§ **Activity**
In the listing below, print exactly the lines between the line holding "subgraph User" and the line holding "F[3. Create Embeddings & FAISS Store]", inclusive, and no more.
[Records]
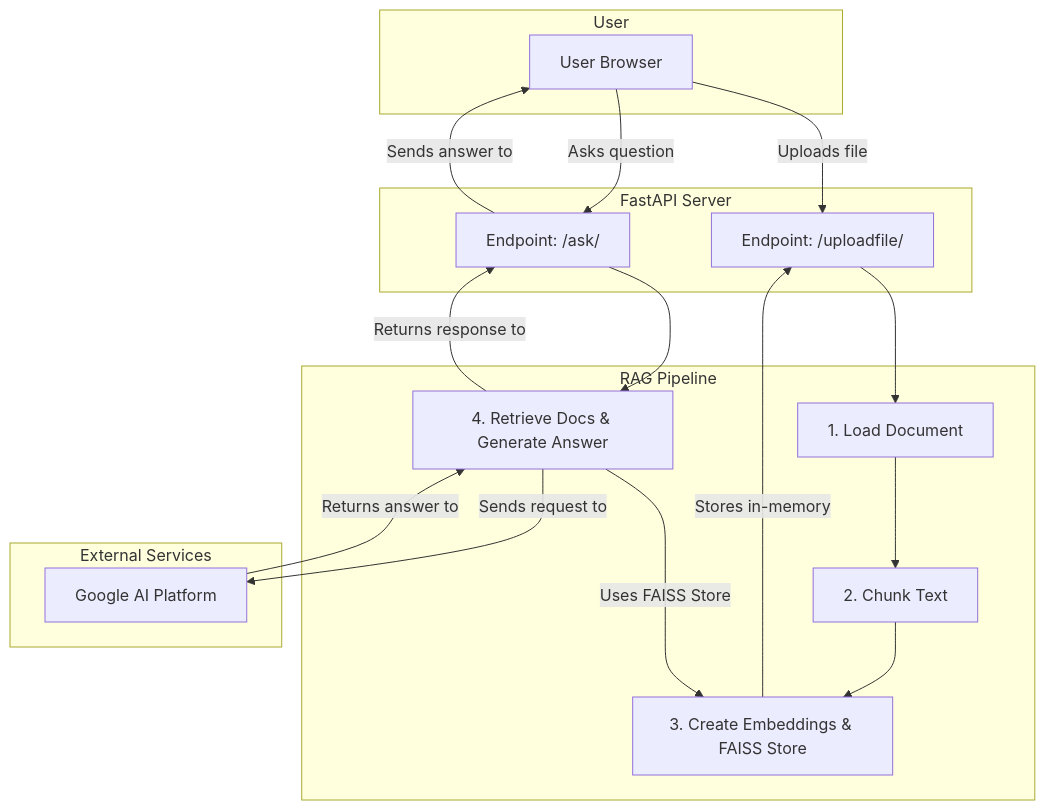
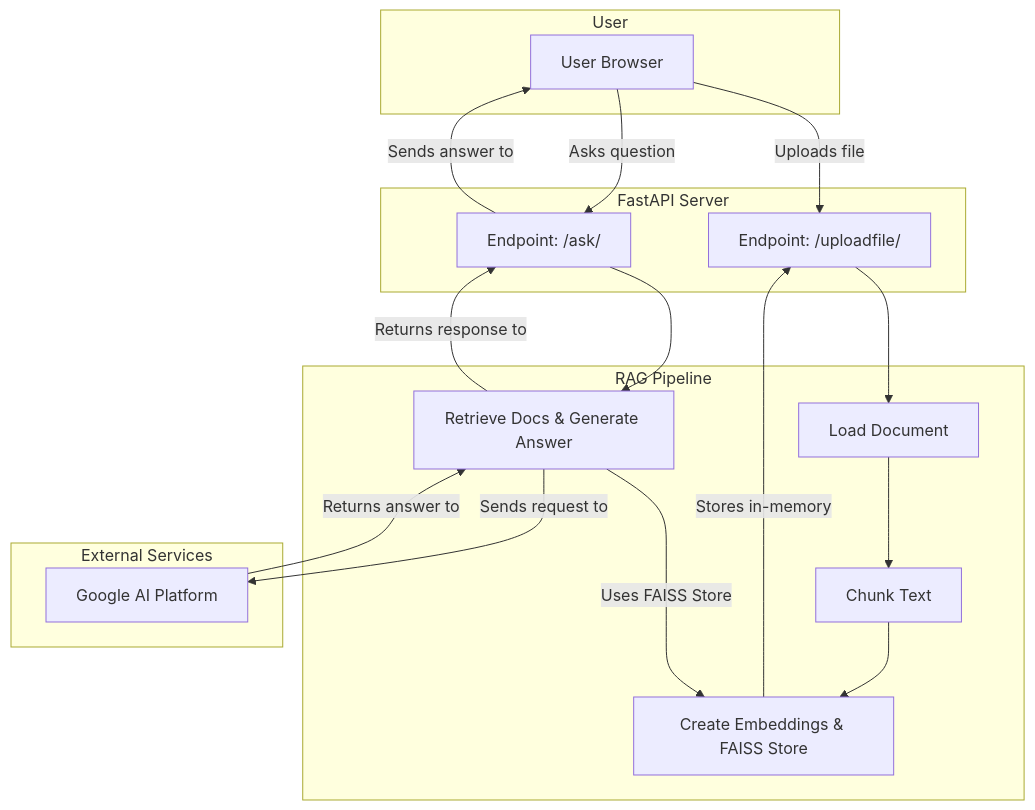
One commit to hemant99911/doc-talk changed the diagram in doc-talk/memory_bank/architecture.md. Above: the diagram before and after it, drawn with Mermaid.

Commit message:
feat: fix for mermaid 2

````diff
--- a/doc-talk/memory_bank/architecture.md
+++ b/doc-talk/memory_bank/architecture.md
@@ -9,37 +9,37 @@
 ```mermaid
 graph TD
     subgraph User
         A[User Browser]
     end
 
     subgraph FastAPI Server
         B[Endpoint: /uploadfile/]
         C[Endpoint: /ask/]
     end
 
     subgraph RAG Pipeline
-        D[1. Load Document]
-        E[2. Chunk Text]
-        F[3. Create Embeddings & FAISS Store]
-        G[4. Retrieve Docs & Generate Answer]
+        D[Load Document]
+        E[Chunk Text]
+        F[Create Embeddings & FAISS Store]
+        G[Retrieve Docs & Generate Answer]
     end
 
     subgraph External Services
         H[Google AI Platform]
     end
 
     A -- Uploads file --> B
     B --> D
     D --> E
     E --> F
     F -- Stores in-memory --> B
 
     A -- Asks question --> C
     C --> G
     G -- Uses FAISS Store --> F
     G -- Sends request to --> H
     H -- Returns answer to --> G
     G -- Returns response to --> C
     C -- Sends answer to --> A
 
 ```
````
[/Records]
§ **Reply to the exercise**
     subgraph User
         A[User Browser]
     end
 
     subgraph FastAPI Server
         B[Endpoint: /uploadfile/]
         C[Endpoint: /ask/]
     end
 
     subgraph RAG Pipeline
-        D[1. Load Document]
-        E[2. Chunk Text]
-        F[3. Create Embeddings & FAISS Store]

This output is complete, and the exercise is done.